The Power of Passion

I’ve been a social media junkie since I can remember. Now, social media is normally associated as a ‘new thing’ but it’s been around since the invention of the internet in the form of bulletin, message boards, text based chat rooms where you asked a/s/l? Twitter, Myspace and Facebook have just expanded on those early forms of communication. But in the end, it’s pretty much the same idea.

I’ve seen in the span of those 10+ years the power of passion.

To steal from Buffy the Vampire Slayer –

“Passion, it lies in all of us, sleeping… waiting… and though unwanted… unbidden… it will stir… open its jaws and howl. It speaks to us… guides us… passion rules us all, and we obey. What other choice do we have? Passion is the source of our finest moments. The joy of love… the clarity of hatred… and the ecstasy of grief. It hurts sometimes more than we can bear. If we could live without passion maybe we’d know some kind of peace… but we would be hollow… Empty rooms shuttered and dank. Without passion we’d be truly dead.”

Now of course, the main idea of passion is love – romantic love mostly, but passion also sparks in people over a wide and varied amount of topics. The most recent examples? Twitter’s Magpie debate, Motrin’s Babywearing Ads, the USA elections, Prop 8, etc.

Passions are amazing things. They lead to amazing pieces of art, science, dance, music and, as Angelus said in Buffy – they can be the source of our finest moments. The flip side can be they can lead to our worst moments too. Too often has friendship been shattered, relationships lost, and life broken over passion. Consider the extreme case of Adolph Hitler, a man of intense passion.

There’s some easy subjects to get me fired up about. Illegal immigration, religious freedom, treating people as equals, anything involving kids or pets, Joss Whedon, and the list goes on.

What I am saddened by is not that we get passionate, but often in the midst of our passions we forget the basic tennant of social media – social interactions, human beings. We lose sight of the idea that your participation in a social media situation makes you responsible for how you treat your fellow man or woman (or kid or cat, as the case may be).

There are many ideas and decisions that effect our relationships. Moving a distance from your best friend might cause you to lose touch. An aunt selling Mary Kay may cause you to stop calling them because of their incessant pitching. Your sister’s new cat may keep you from visiting over Christmas.

But should it?

Making and breaking of relationships is a fact of life. How many times did someone tell you “you may not be friends with that person forever…” My parents were fond of, “your friends will come and go but family is forever.” And that can be true, but I would hate for something as inconsequential as my aunt’s new business opportunity, my sister’s cat, or a length of distance cause me to miss out on living life with someone that I truly care about.

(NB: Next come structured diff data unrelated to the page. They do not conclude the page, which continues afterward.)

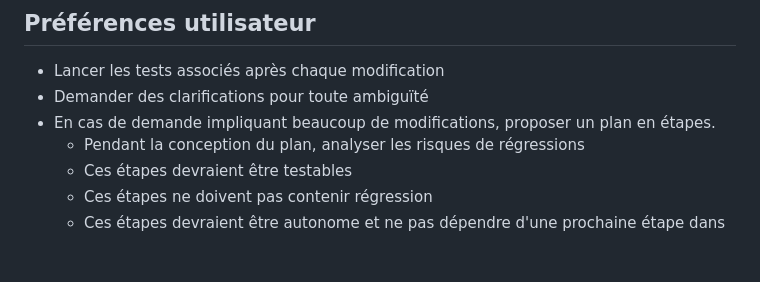
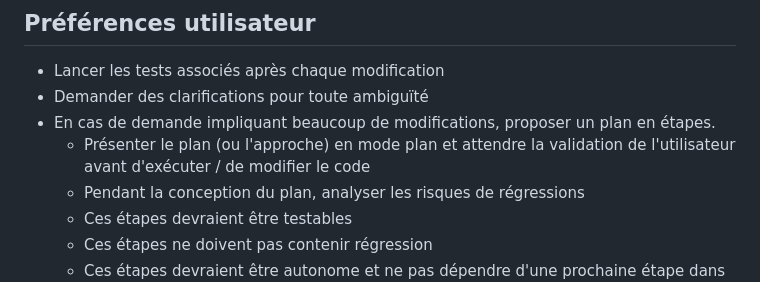
Before and after one commit to betagouv/OTP-DS-to-Grist, a Markdown page: AGENTS.md, the part around the change. GitHub-like rendering; blank space fills up the shorter version.

Commit message:
feat(IA): Maj d'AGENTS

```diff
--- a/AGENTS.md
+++ b/AGENTS.md
@@ -7,6 +7,7 @@ Ce fichier contient les directives pour les agents IA travaillant sur ce projet.
 - Lancer les tests associés après chaque modification
 - Demander des clarifications pour toute ambiguïté
 - En cas de demande impliquant beaucoup de modifications, proposer un plan en étapes.
+  - Présenter le plan (ou l'approche) en mode plan et attendre la validation de l'utilisateur avant d'exécuter / de modifier le code
   - Pendant la conception du plan, analyser les risques de régressions
   - Ces étapes devraient être testables
   - Ces étapes ne doivent pas contenir régression
```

Focusing on the problem, “oh my Twitter friend can’t shut up about his new fishing rod”, rather than all of the reasons you followed that person in the first place leads to an increasingly selfish model of social media. I believe America’s focus on consumerism has lead us to forget that we’re in it to give as much as we are in to get.

I’ll admit I’m a huge proponent of Gary Vanderchuck’s idea that ‘there is no noise’. Decluttering your friends list is not something I propose or support personally. I believe anyone who wants to get in contact with you or communicate with you is valuable and adds value to you as a whole person. They contribute to the “stone soup” as I like to call it.

Social Media stone soup is the idea from the fairy tale that everyone on their own had ingredients that, when combined, made a delicious soup. But without contributing there’d be only a stone in a pot of water.

All this said, I’m also a supporter of “make it work”. The philosophy that you need to have social media communication and situations that work for you – so you get the most out of it. If a relationship is not working for you because of your life choices, that’s fine. But consider the person behind the choice – not just a blanket choice for choice sake. And don’t force your views of ‘make it work’ on others.

Passion is a beast. It can be used for good (as I recently saw with the people who jumped up to support Doug Price, a podcaster who lost his home in the recent CA fires) or evil (the amount of broken friendships I saw over the 2008 elections). Just make sure that you’re ruling your beast, not it ruling you.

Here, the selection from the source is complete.